    Back in the '50s, a woman named Henrietta Lacks died of cervical cancer — which is to say, her was infected with HPV and the virus copied some of its genes into her cells, which went rogue. A scientist took a biopsy of her cancer and propagated the cells, and eventually released them commercially around the world. Her cells are "immortal," meaning they can just keep dividing indefinitely if the conditions are right for them to live. They've been used to develop a vaccine for polio and for research on AIDS, Ebola, cancer, radiation exposure, gene mapping, and the effects of zero gravity on the human body.

    Her cells are still being used in medical research. At this point, there have been way more HeLa cells propagated than there were cells in Henrietta Lacks' body. They've also adapted to live in tissue culture plates, and they tend to spread and contaminate other samples.

    One evolutionary biologist has pointed out that HeLa cells are incompatible with human cells, they fill a niche in an ecosystem, and they spread by themselves — so doesn't that make them their own species? He suggested the species name Helacyton gartleri.

    Another interesting tidbit about HeLa cells: They were taken and propagated without Henrietta's permission. Which is totally legal in the U.S. — under U.S. law, biological materials that come from diagnosis, surgery or therapy are the doctor's property, not the patient's.
    • CommentAuthorKosmopolit
    • CommentTimeSep 12th 2009
    Brandon: Pain-free animals could take suffering out of farming
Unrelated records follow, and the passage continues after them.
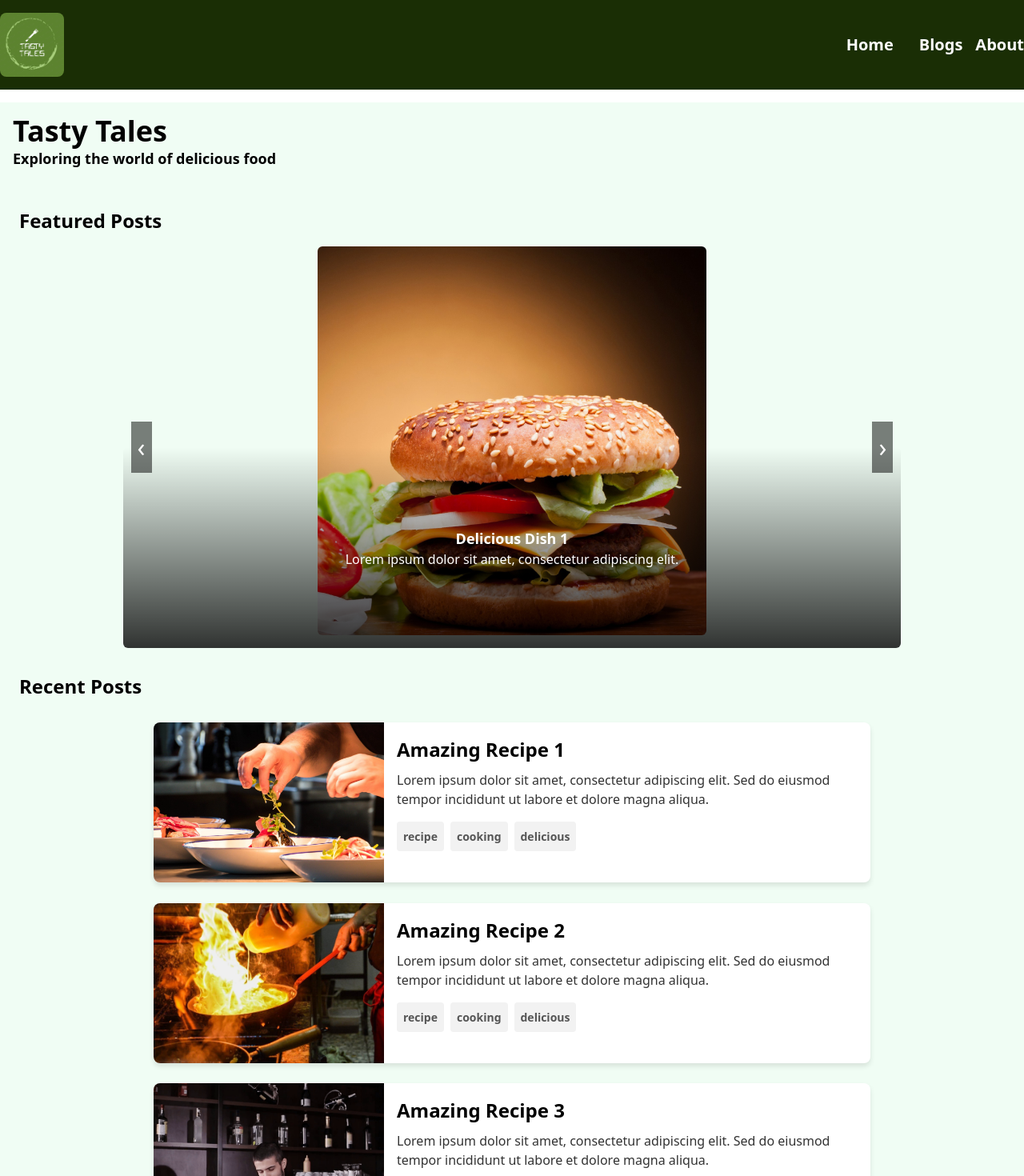
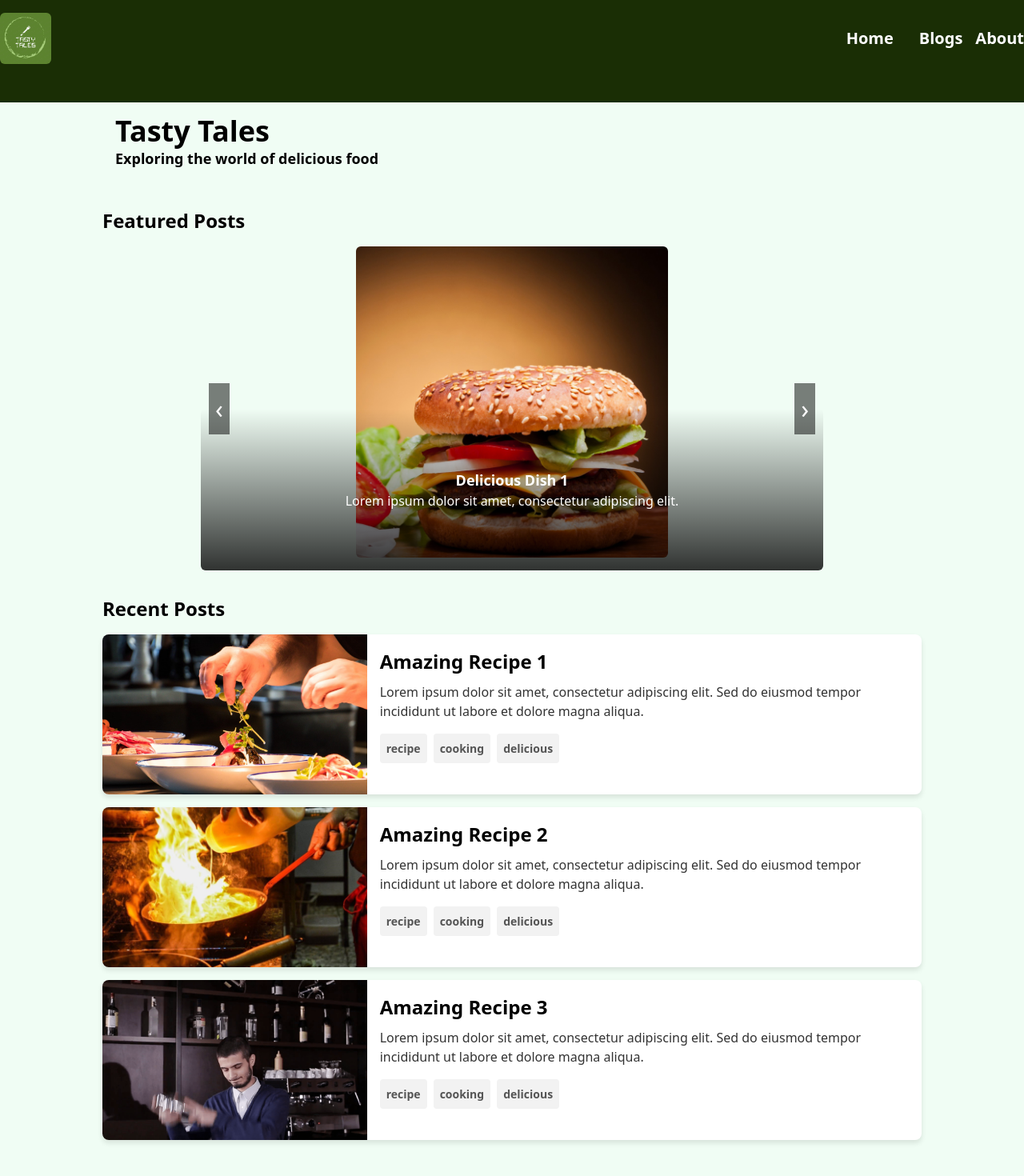
Before and after one commit to ramdeoines/Food-Blog, a Vue app: page / in a window 1280 px wide. Shown: the top 1470 px of the page at 80% size. Built offline with nearby package versions, Linux system fonts and the light colour scheme.

Commit message:
Working version, changes made to Header component.

```diff
--- a/src/App.vue
+++ b/src/App.vue
@@ -2,7 +2,7 @@
   <div id="app" class="bg-green-50">
     <HeaderComponent />
 
-    <div class="mt-32 mb-12">
+    <div class="mt-32 mb-12 mx-32">
       <RouterView />
     </div>
 
--- a/src/components/HeaderComponent.vue
+++ b/src/components/HeaderComponent.vue
@@ -1,13 +1,11 @@
 <template>
-  <header class="bg-lime-950 text-white py-4 fixed top-0 left-0 w-full z-50">
-
+  <header class="bg-lime-950 text-white py-4 pb-12 fixed top-0 left-0 w-full z-50">
     <div class="container mx-auto flex flex-row items-center justify-between">
 
       <!-- Logo -->
-      <router-link to="/">
+      <router-link to="/" class="logo-container">
         <div class="flex items-center">
-          <img src="@/assets/blog_logo.png" alt="Blog Logo"
-            class="w-12 h-12 sm:w-16 sm:h-16 md:w-16 md:h-16 lg:w-20 lg:h-20 rounded-lg">
+          <img src="@/assets/blog_logo.png" alt="Blog Logo" class="logo-img">
         </div>
       </router-link>
 
@@ -19,15 +17,31 @@
         <router-link to="/blogs" class="font-bold m-4 text-base sm:text-lg md:text-xl hover:text-gray-300">
           Blogs
         </router-link>
-        <!-- <router-link to="/details" class="font-bold m-4 text-base sm:text-lg md:text-xl hover:text-gray-300">
-          Details
-        </router-link> -->
         <router-link to="/about" class="font-bold m-4 text-base sm:text-lg md:text-xl hover:text-gray-300">
           About
         </router-link>
       </nav>
 
     </div>
-
   </header>
 </template>
+
+<style scoped>
+/* Adjust the logo's position */
+.logo-container {
+  display: flex;
+  justify-content: flex-start;
+  align-items: center;
+}
+
+.logo-img {
+  width: 4rem;
+  height: auto;
+  border-radius: 0.375rem;
+  transition: transform 0.3s ease;
+}
+
+.logo-img:hover {
+  transform: scale(1.1);
+}
+</style>
--- a/src/components/HomeCardComponent.vue
+++ b/src/components/HomeCardComponent.vue
@@ -1,5 +1,4 @@
 <template>
-  <div class="flex justify-center">
     <div class="card-container">
       <img :src="image" :alt="altText" class="card-image">
       <div class="card-content">
@@ -10,7 +9,6 @@
         </div>
       </div>
     </div>
-  </div>
 </template>
 
 <script>
@@ -27,19 +25,19 @@ export default {
 
 <style scoped>
 /* Center the card horizontally */
-.flex {
+/* .flex {
   justify-content: center;
-}
+} */
 
 /* Card Styles */
 .card-container {
-  max-width: 70%;
+  max-width: 100%;
   background-color: #fff;
   border-radius: 8px;
   overflow: hidden;
   box-shadow: 0 4px 6px rgba(0, 0, 0, 0.1);
   display: flex;
-  margin: 1%;
+  /* margin: 1%; */
 }
 
 .card-image {
--- a/src/views/HomeView.vue
+++ b/src/views/HomeView.vue
@@ -8,16 +8,16 @@
 
     <!-- Featured Posts Section -->
     <section class="my-8">
-      <h2 class="text-2xl font-bold mb-4 ml-6">Featured Posts</h2>
+      <h2 class="text-2xl font-bold mb-4">Featured Posts</h2>
       <!-- Featured Posts Carousel -->
       <carousel-component></carousel-component>
     </section>
 
     <!-- Recent Posts Section -->
     <section class="my-8">
-      <h2 class="text-2xl font-bold mb-4 ml-6">Recent Posts</h2>
+      <h2 class="text-2xl font-bold mb-4">Recent Posts</h2>
       <!-- List of Recent Posts using the updated HomeCardComponent -->
-      <home-card-component v-for="(post, index) in recentPosts" :key="index" :title="post.title"
+      <home-card-component class="mb-4" v-for="(post, index) in recentPosts" :key="index" :title="post.title"
         :content="post.description" :image="post.image" :altText="post.title" :tags="post.tags"></home-card-component>
     </section>
   </div>
```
    My favorite mole rat fact is that their burrowing teeth are outside of the mouth so they breathe through their mouths while tunnelling,
    • CommentAuthorKosmopolit
    • CommentTimeSep 12th 2009
    Slime mold "robot"

    Slime molds are simple but very interesting creatures that are neither plants nor animals. They're usually sessile but can more to find new sources of food. They have rudimentary senses that respond to difference in light, temperature, moisture and so on in deciding which way to move.

    So a British scientist has build a logic gate, the basic element of a computer, where the working liquid is an actual living slime mold.
    • CommentAuthorKosmopolit
    • CommentTimeSep 12th 2009 edited
    Scabies is typically a minor skin condition caused by parasitic mites.

    But if you fail to treat it and the victim has a compromised immune system you end up with a condition known as Norwegian Scabies.

    That's where the mites burrow into the body and pretty much eat the victim alive.

    Image link

    Noye: Edited to remove disturbing image.
  8.  (6769.17)
    JESUS, @Kosmolit!

    I think you win the thread for today.
  9.  (6769.18)
    @Kosmopolit this is where we branch off into the "did not need to see that" thread O.o
    • CommentAuthorKosmopolit
    • CommentTimeSep 13th 2009
    Sorry if I grossed people out. It wasn't intentional.

    If it were, there are much worse pics of Norwegian Scabies out there.
    • CommentAuthorDario
    • CommentTimeSep 13th 2009
    If it were, there are much worse pics of Norwegian Scabies out there.

    Could've just taken your word for it, but noooo.
    Thanks, Google Images. Thanks.